  • D. Chapman
  • C. Little
  • T. Gee
  • B. D. Clarkson
Conference paper
Part of the Haematology and Blood Transfusion / Hämatologie und Bluttransfusion book series (HAEMATOLOGY, volume 30)


Acute lymphoblastic leukemia (ALL) has become a curable disease through the development of effective treatment strategies based on polychemotherapy with non-crossresistant drugs, effective prophylaxis of central nervous system leukemia, and prolonged maintenance chemotherapy [1–4]. Lymhoblastic leukemia in children, in particular, has been treated successfully, with the majority of children surviving 5 years [5]. It was recognized during the early studies that patients had very different responses to standard therapy, and a number of models were developed to identify patient groups with different prognoses. As a consequence, children with ALL were treated differently, based on their classification as “low,”-“standard,”- or “high”-risk patients. Risk group assignments were mainly based on age, white blood cell count (WBC), and involvement of lymph nodes, hepatomegaly or splenomegaly in some series [5].

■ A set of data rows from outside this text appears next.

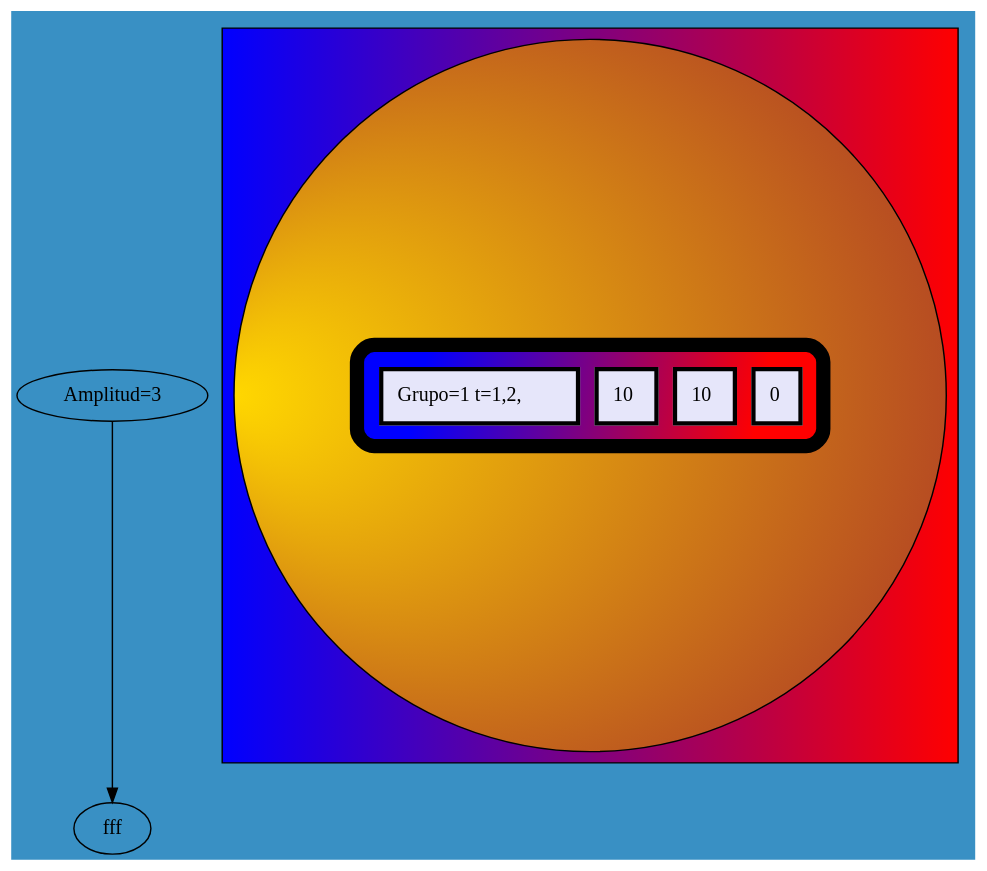
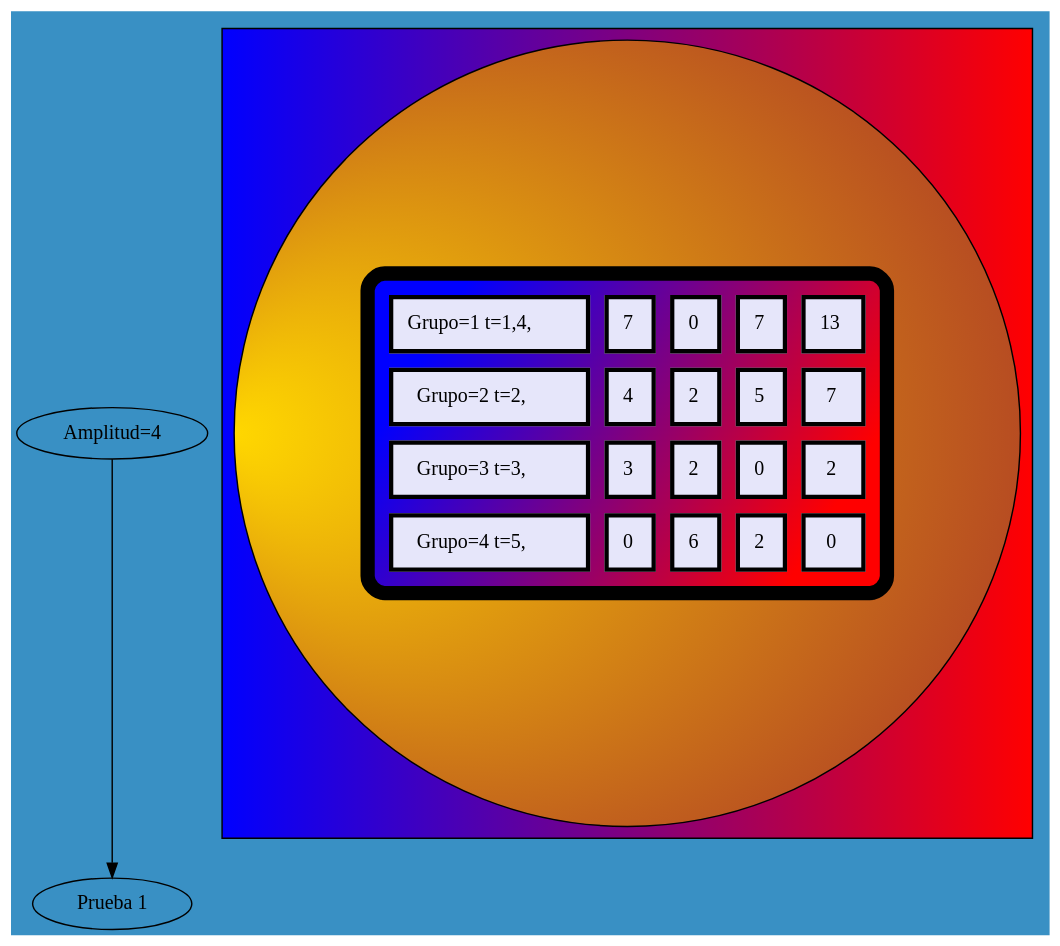
One commit to helenrodas/-IPC2_Proyecto1_202200066 changed the diagram in bb.dot. Above: the diagram before and after it, drawn with Graphviz. The commit also changed 21 other files, not shown here.

```diff
--- a/bb.dot
+++ b/bb.dot
@@ -1,13 +1,32 @@
 
-            digraph G {"Amplitud=3"->" fff" bgcolor="#3990C4" style="filled"
+            digraph G {"Amplitud=4"->" Prueba 1" bgcolor="#3990C4" style="filled"
             subgraph cluster1 {fillcolor="blue:red" style="filled"
             node [shape=circle fillcolor="gold:brown" style="radial" gradientangle=180]
             a0 [ label=<
             <TABLE border="10" cellspacing="10" cellpadding="10" style="rounded" bgcolor="blue:red" gradientangle="315">
-<TR><TD border="3"  bgcolor="lavender" gradientangle="315">Grupo=1 t=1,2,</TD>
-<TD border="3"  bgcolor="lavender" gradientangle="315">10</TD>
-<TD border="3"  bgcolor="lavender" gradientangle="315">10</TD>
+<TR><TD border="3"  bgcolor="lavender" gradientangle="315">Grupo=1 t=1,4,</TD>
+<TD border="3"  bgcolor="lavender" gradientangle="315">7</TD>
+<TD border="3"  bgcolor="lavender" gradientangle="315">0</TD>
+<TD border="3"  bgcolor="lavender" gradientangle="315">7</TD>
+<TD border="3"  bgcolor="lavender" gradientangle="315">13</TD>
+</TR>
+<TR><TD border="3"  bgcolor="lavender" gradientangle="315">Grupo=2 t=2,</TD>
+<TD border="3"  bgcolor="lavender" gradientangle="315">4</TD>
+<TD border="3"  bgcolor="lavender" gradientangle="315">2</TD>
+<TD border="3"  bgcolor="lavender" gradientangle="315">5</TD>
+<TD border="3"  bgcolor="lavender" gradientangle="315">7</TD>
+</TR>
+<TR><TD border="3"  bgcolor="lavender" gradientangle="315">Grupo=3 t=3,</TD>
+<TD border="3"  bgcolor="lavender" gradientangle="315">3</TD>
+<TD border="3"  bgcolor="lavender" gradientangle="315">2</TD>
+<TD border="3"  bgcolor="lavender" gradientangle="315">0</TD>
+<TD border="3"  bgcolor="lavender" gradientangle="315">2</TD>
+</TR>
+<TR><TD border="3"  bgcolor="lavender" gradientangle="315">Grupo=4 t=5,</TD>
+<TD border="3"  bgcolor="lavender" gradientangle="315">0</TD>
+<TD border="3"  bgcolor="lavender" gradientangle="315">6</TD>
+<TD border="3"  bgcolor="lavender" gradientangle="315">2</TD>
 <TD border="3"  bgcolor="lavender" gradientangle="315">0</TD>
  </TR></TABLE>>];
                 }
                 }
```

Acute Lymphoblastic Leukemia White Blood Cell Count Remission Duration Bone Marrow Blast High White Blood Cell Count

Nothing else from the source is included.